- An Associated Press/Gfk poll of registered voters found very few voters committed, with Clinton leading Trump, 37% to 29%, and Gary Johnson at 7%.
- A McClatchy-Marist poll gave Clinton a six-point edge, 45% to 39%, in a four-way ballot test. Johnson pulls 10% support, with Jill Stein at 4%.
- Rasmussen, which has drawn criticism for continually showing Donald Trump doing much better than he does in other polls, is at it again. A new survey gives Trump a five-point lead, 44%-39%.
In contrast to Hillary Clinton's meticulous debate practice sessions, Donald Trump "is largely shunning traditional debate preparations, but has been watching video of…Clinton’s best and worst debate moments, looking for her vulnerabilities.” Trump “has paid only cursory attention to briefing materials. He has refused to use lecterns in mock debate sessions despite the urging of his advisers. He prefers spitballing ideas with his team rather than honing them into crisp, two-minute answers.”
Donald Trump "is on the precipice of becoming the only major-party presidential candidate this century not to reach out to millions of American voters whose dominant, first or just preferred language is Spanish. Trump has not only failed to buy any Spanish-language television or radio ads, he so far has avoided even offering a translation of his website into Spanish, breaking with two decades of bipartisan tradition."
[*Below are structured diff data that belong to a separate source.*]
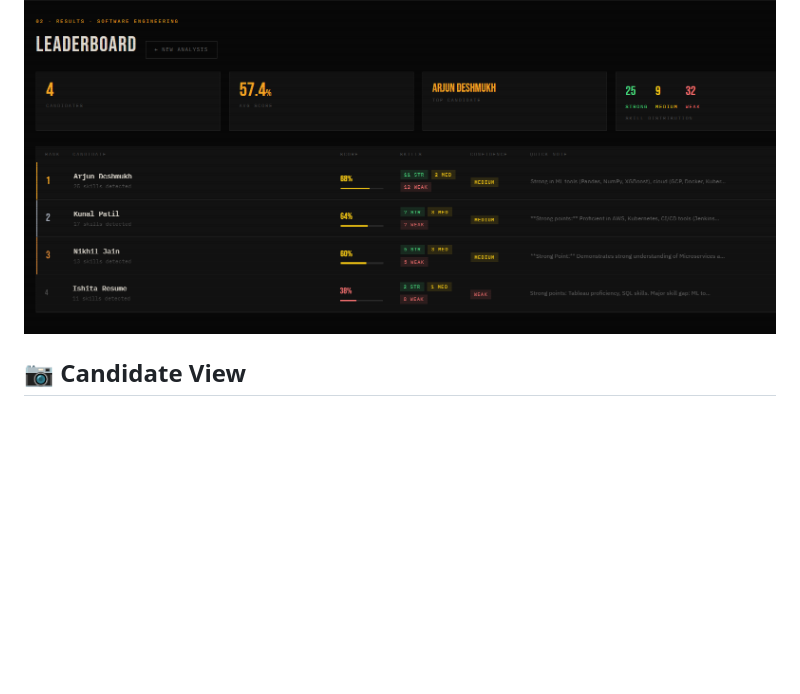
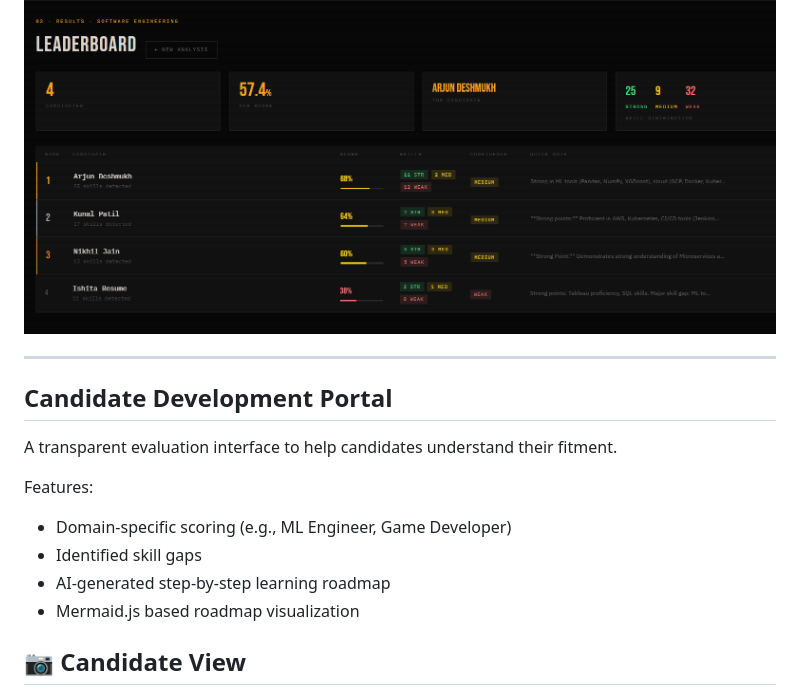
Before and after one commit to AtharvaNarale-code/SmartHireAI, a Markdown page: README.md, the part around one of its changes. GitHub-like rendering; blank space fills up the shorter version.

```diff
--- a/README.md
+++ b/README.md
@@ -80,6 +98,18 @@ Skills are detected contextually and categorized into three levels:
   <img src="images/DAshboard.png" width="800"/>
 </p>
 
+---
+
+## Candidate Development Portal
+
+A transparent evaluation interface to help candidates understand their fitment.
+
+Features:
+- Domain-specific scoring (e.g., ML Engineer, Game Developer)
+- Identified skill gaps
+- AI-generated step-by-step learning roadmap
+- Mermaid.js based roadmap visualization
+
 ## 📷 Candidate View
 
 <p align="center">
```
Also changed, not shown: other parts of README.md (+50 -1 lines).
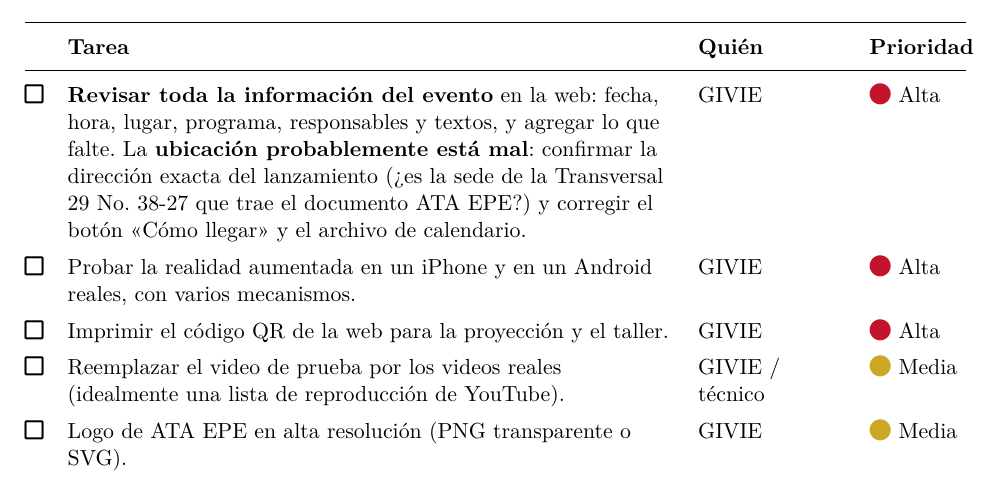
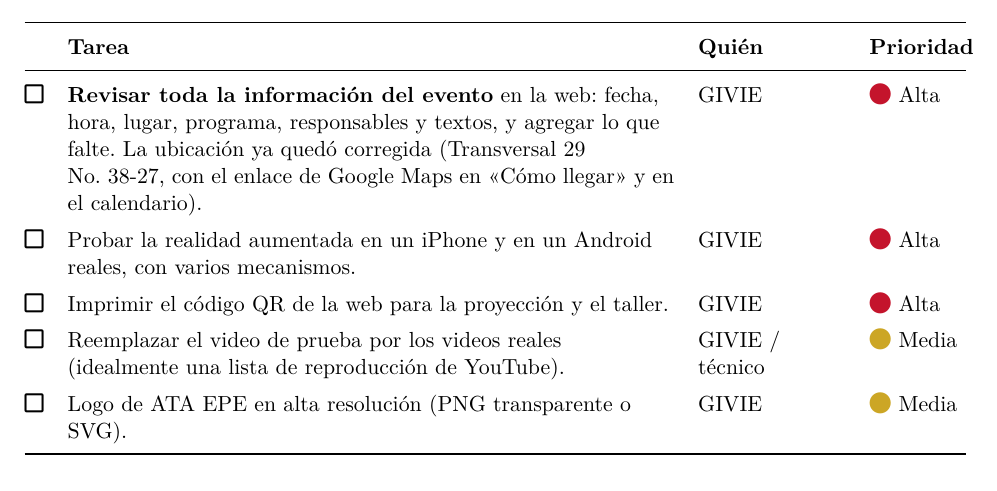
Before and after one commit to Sebrodriguezg/GIVIE-, a LaTeX document (pendientes/pendientes.tex): part of page 2 of 3, cut so that both start at the same text. Compiled offline with pdfLaTeX.

Commit message:
Ubicación del lanzamiento: Transversal 29 No. 38-27
Co-Authored-By: Claude Opus 5.5 <noreply@anthropic.com>

```diff
--- a/pendientes/pendientes.tex
+++ b/pendientes/pendientes.tex
@@ -79,8 +79,8 @@ restringido a cuentas de la institución. & GIVIE & \media\\
 \seccion{\faCalendarCheck}{Antes del lanzamiento (7 de noviembre)}
 \begin{pendientes}
 \casilla & \textbf{Revisar toda la información del evento} en la web: fecha, hora, lugar, programa,
-responsables y textos, y agregar lo que falte. La \textbf{ubicación probablemente está mal}: confirmar la
-dirección exacta del lanzamiento (¿es la sede de la Transversal 29 No.~38-27 que trae el documento ATA EPE?) y corregir el botón «Cómo llegar» y el archivo de calendario. & GIVIE & \alta\\
+responsables y textos, y agregar lo que falte. La ubicación ya quedó corregida (Transversal 29 No.~38-27,
+con el enlace de Google Maps en «Cómo llegar» y en el calendario). & GIVIE & \alta\\
 \casilla & Probar la realidad aumentada en un iPhone y en un Android reales, con varios mecanismos. & GIVIE & \alta\\
 \casilla & Imprimir el código QR de la web para la proyección y el taller. & GIVIE & \alta\\
 \casilla & Reemplazar el video de prueba por los videos reales (idealmente una lista de reproducción de YouTube). & GIVIE / técnico & \media\\
```
Also changed, not shown: pendientes/pendientes.pdf, 2 other files.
Bill and Hillary Clinton have purchased the home next door to their primary residence in tony Chappaqua, New York, for $1.16 million. "By purchasing the new home, the Clinton's now own the entire cul-de-sac at the end of the road in the leafy New York suburb. The purchase makes it easier for the United States Secret Service to protect the former president and possible future commander in chief."